Tip: There is one trick to remember here that will make sure you larger scale prints work in your quilt - if you have a print where a seam will be particularly noticeable (stripes for example), use it somewhere in fabrics A-E for the baby size and A-G for the lap or twin size (the colored fabrics below).
Tessa Coloring Sheet
Why? Look at the diagrams in the pattern - the fabrics that go this direction have fewer seams.

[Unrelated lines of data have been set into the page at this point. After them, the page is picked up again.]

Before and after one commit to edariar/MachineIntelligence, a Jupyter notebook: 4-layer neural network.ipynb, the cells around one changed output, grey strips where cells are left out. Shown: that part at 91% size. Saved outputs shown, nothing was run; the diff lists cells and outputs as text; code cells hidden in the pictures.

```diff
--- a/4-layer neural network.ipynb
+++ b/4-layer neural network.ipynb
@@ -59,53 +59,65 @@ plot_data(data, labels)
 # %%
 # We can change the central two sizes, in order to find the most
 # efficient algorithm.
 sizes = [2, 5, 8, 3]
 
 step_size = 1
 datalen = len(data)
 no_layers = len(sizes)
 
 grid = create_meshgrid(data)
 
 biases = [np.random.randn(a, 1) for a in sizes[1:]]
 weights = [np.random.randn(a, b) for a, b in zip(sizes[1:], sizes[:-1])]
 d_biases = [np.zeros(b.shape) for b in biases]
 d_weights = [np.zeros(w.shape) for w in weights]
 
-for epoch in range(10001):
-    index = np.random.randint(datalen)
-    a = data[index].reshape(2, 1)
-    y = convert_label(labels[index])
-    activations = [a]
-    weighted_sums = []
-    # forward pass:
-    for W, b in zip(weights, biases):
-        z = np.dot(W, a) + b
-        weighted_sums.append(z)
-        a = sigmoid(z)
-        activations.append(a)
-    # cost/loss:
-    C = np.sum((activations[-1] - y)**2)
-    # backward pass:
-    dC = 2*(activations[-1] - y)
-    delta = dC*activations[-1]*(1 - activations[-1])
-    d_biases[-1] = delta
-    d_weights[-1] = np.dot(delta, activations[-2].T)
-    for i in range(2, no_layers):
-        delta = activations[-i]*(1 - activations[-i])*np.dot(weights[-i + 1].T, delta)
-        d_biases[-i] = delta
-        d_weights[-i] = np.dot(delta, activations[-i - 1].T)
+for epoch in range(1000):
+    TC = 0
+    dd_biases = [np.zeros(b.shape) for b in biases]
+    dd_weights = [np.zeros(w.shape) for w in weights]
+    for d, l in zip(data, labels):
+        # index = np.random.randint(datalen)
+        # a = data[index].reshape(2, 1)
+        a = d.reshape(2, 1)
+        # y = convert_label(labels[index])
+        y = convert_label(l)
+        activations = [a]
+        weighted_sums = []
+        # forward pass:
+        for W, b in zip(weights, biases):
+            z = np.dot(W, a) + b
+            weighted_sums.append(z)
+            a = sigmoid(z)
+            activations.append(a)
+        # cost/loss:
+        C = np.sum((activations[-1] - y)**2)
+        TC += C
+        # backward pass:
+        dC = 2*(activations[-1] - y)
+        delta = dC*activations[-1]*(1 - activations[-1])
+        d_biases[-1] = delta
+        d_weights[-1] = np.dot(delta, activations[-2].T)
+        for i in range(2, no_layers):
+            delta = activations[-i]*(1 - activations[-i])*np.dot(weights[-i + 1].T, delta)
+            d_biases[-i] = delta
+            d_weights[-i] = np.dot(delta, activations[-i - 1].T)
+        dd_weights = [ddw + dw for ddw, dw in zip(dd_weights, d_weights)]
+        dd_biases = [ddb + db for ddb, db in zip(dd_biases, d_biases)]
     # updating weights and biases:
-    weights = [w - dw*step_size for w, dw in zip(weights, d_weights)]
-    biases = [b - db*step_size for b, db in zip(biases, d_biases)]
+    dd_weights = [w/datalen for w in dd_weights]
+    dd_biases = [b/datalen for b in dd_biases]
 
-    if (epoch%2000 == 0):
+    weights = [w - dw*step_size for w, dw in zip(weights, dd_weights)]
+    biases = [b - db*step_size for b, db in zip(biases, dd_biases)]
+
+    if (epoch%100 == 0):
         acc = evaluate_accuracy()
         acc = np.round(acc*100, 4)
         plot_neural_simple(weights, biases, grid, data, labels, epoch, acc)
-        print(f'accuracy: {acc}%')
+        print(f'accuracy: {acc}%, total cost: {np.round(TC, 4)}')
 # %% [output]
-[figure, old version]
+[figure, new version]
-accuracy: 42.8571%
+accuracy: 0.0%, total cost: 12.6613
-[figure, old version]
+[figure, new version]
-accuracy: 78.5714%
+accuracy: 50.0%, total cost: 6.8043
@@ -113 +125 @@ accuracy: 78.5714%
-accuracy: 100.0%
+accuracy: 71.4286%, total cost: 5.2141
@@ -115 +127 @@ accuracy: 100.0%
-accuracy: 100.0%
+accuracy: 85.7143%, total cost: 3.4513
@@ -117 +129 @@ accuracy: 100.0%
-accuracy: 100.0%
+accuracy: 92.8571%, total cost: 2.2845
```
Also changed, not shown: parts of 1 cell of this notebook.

Notice in the quilt below (ignore the fact that the quilt is upside down, oops!) several of the prints that are running from the bottom left of the quilt to the top right of the quilt have patterns where seams would be more obvious.
Put a Bird on It Tessa Quilt - Kitchen Table Quilting

An All-Solids Quilt

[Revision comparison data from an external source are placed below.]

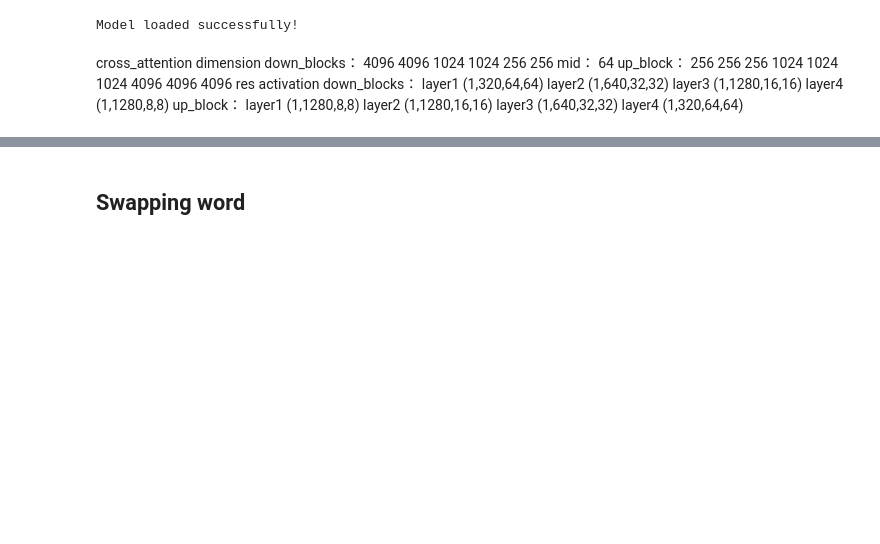
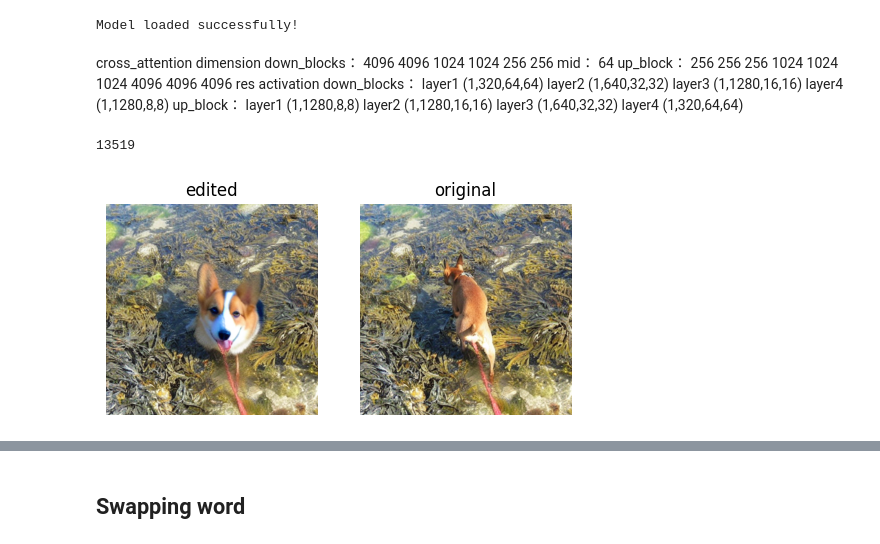
Before and after one commit to 999rainnie/Image_semantic_editing, a Jupyter notebook: semantic_edit.ipynb, the cells around one changed output, grey strips where cells are left out. Drawn from its saved outputs; the diff is of its cells as text; code cells hidden in the pictures; blank space fills up the shorter version.

Commit message:
guidance: shape

```diff
--- a/semantic_edit.ipynb
+++ b/semantic_edit.ipynb
@@ -69,6 +69,31 @@ layer1 (1,1280,8,8)
 layer2 (1,1280,16,16)
 layer3 (1,640,32,32)
 layer4 (1,320,64,64)
+# %%
+seed = int(torch.rand((1,)) * 100000)
+generator=torch.manual_seed(seed)
+print(seed)
+
+prompts = ["a dog in the liver",
+           "a corgi in the liver"]
+
+object_to_edit = 'corgi'
+
+guidance = partial(match_semantic_feature, position_weight=6.0, sem_weight=0.0)
+# move = partial(roll_shape, direction='up', factor=0.0)
+# guidance = partial(move_object_by_shape, shape_weight=0.5, appearance_weight=1.5, position_weight=6, tau=move)
+
+img_path = './img/shepherd.png'
+latents = get_ddim_latents(pipe, img_path, prompts[0], device)
+init_latent = latents[-1]
+
+image_list = pipe(prompts[1], prompts[0], obj_to_edit = object_to_edit, height=512, width=512,
+                  num_inference_steps=50, generator=generator, latents=init_latent, all_latents=latents,
+                  max_guidance_iter_per_step=15, guidance_func=guidance, g_weight=500)
+show_images([i for i in [image_list[0].images[0], image_list[1].images[0]]], titles=['edited', 'original'], save_orig=True)
+# %% [output]
+13519
+[figure, added]
 # %%
 seed = int(torch.rand((1,)) * 100000)
 generator=torch.manual_seed(seed)
```
Also changed, not shown: parts of 3 cells of this notebook, 2 other files.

Solids also work REALLY well in this pattern.
The Tessa Quilt in Solids - Kitchen Table Quilting
Because there are no patterns to disrupt, the seams are basically invisible and this looks like a super difficult quilt pattern (but it's not!). All of these colors are Michael Miller Cotton Couture and the colors are: Glass, Bottle, Fresh, Lilypad, Mermaid, Saturn, Ocean, Slate, Juniper, Clover, Leaf, Turf, and Dusk. The white is Soft White and the gray is Pewter.

It can be a little tricky to find a shop that has the full range of Cotton Couture in stock - Hawthorne Supply Co. seems to be a good one. If you know of another shop that stocks a large selection of these fabrics, please let me know in the comments!

Quilt Examples

Here are a few examples of the quilt mocked up in different fabric combinations. As of the time I am writing this post, I haven't started picking my fabrics yet - I will be sharing my selection process in my Instagram stories this week and will save it in my story highlights.

Here are a few things to take note of in these examples:
  • Fabric O is distinct from all of the other fabrics and the background fabric (there is less of a distinction in the solid quilt below - I think this one still works but it is a little trickier).
  • There is a balance of color and value - try not to have two colors that are very similar in color right next to each other. You will also want to have darker and lighter valued fabrics evenly distributed throughout the quilt.

The Tessa Quilt Mockup - Kitchen Table Quilting
Butterscotch by Dana Willard
The Tessa Quilt Mockup - Kitchen Table Quilting
Kinder by Heather Ross
The Tessa Quilt Mockup - Kitchen Table Quilting
Cotton Couture
The Tessa Quilt Mockup - Kitchen Table Quilting
Warp and Weft by Alexia Abegg
The Tessa Quilt Mockup - Kitchen Table Quilting
Various Prints by Carolyn Friedlander
The Tessa Quilt Mockup - Kitchen Table Quilting
Various Prints by Charley Harper
Make sure to share your fabric selection on Instagram with the hashtag #tessaqal - I am excited to see what you pick!

7 comments

  1. For the baby sized quilt, I'm not sure why I need 1/2 yard on two of the fabric. I have read the pattern pieces and it looks like the most any fabric uses is 3 16.5 lengths, which I can get out of a fat quarter Maybe I miss read something. Please inform before I begin cutting. Thanks

    ReplyDelete
    Replies
    1. You are correct, I am sorry that I didn't realize that sooner. You cannot make the baby size from just 1/4 yards, but you can make it with just fat quarters. Because there is strip piecing in the pattern, I used 1/4 yard cuts to simplify things, but you are correct about the fat quarters. Thank you for noticing this!

      Delete
  2. I would like to make my quilt with an overall color combo, purple, green and grey. Most of my fabrics have purple in them. A few have only green and grey. Will this work?

    ReplyDelete
    Replies
    1. It's hard to say without seeing a photo, but it sounds like it will work!

      Delete
  3. Would you be able to give fabric requirements for a king size and also make it so instructions are printer friendly?

    ReplyDelete
  4. Are you sure that the directions for cutting out the lap quilt are correct? I look at "I" for example, and the photo shows 5--4.5 x 8.5 and 1--8.5 x 8.5. But the directions say to cut 2--8.5 x 8.5
    Similarly for D--the directions say to cut 4 16.5 x 8.5---yet the photo shows only two 16.5" segments.
    Please help

    ReplyDelete
    Replies
    1. nevermind...I answered my own question. It's an issue of an unfortunate page break--I was looking at the crib size.

      Delete

Powered by Blogger.